START GIVEN RECORDS

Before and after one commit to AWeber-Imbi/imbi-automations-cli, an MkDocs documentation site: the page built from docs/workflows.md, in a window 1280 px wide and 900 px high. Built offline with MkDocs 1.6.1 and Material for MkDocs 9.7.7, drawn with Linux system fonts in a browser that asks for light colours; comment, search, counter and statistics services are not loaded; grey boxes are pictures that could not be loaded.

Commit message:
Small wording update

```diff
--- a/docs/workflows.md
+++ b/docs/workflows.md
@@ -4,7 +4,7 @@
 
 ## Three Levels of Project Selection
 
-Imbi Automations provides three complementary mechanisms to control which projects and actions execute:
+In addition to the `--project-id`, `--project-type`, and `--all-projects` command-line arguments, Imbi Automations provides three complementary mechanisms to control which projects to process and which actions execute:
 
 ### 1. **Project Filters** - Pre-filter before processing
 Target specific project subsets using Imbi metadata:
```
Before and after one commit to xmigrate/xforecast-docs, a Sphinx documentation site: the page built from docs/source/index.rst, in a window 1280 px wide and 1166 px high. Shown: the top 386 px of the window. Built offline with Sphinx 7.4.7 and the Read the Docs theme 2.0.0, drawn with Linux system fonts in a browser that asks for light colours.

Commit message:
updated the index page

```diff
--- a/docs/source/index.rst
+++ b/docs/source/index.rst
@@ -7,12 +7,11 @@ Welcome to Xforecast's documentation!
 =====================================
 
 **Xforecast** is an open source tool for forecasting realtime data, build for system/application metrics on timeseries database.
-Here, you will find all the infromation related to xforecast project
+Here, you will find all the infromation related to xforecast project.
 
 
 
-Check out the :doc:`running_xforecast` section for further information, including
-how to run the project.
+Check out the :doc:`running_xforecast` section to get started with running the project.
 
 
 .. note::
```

END GIVEN RECORDS

> WHAT TO DO
Search the records above for the string "source". Copy every line that contains it.

> RESPONSE
Before and after one commit to xmigrate/xforecast-docs, a Sphinx documentation site: the page built from docs/source/index.rst, in a window 1280 px wide and 1166 px high. Shown: the top 386 px of the window. Built offline with Sphinx 7.4.7 and the Read the Docs theme 2.0.0, drawn with Linux system fonts in a browser that asks for light colours.
--- a/docs/source/index.rst
+++ b/docs/source/index.rst
 **Xforecast** is an open source tool for forecasting realtime data, build for system/application metrics on timeseries database.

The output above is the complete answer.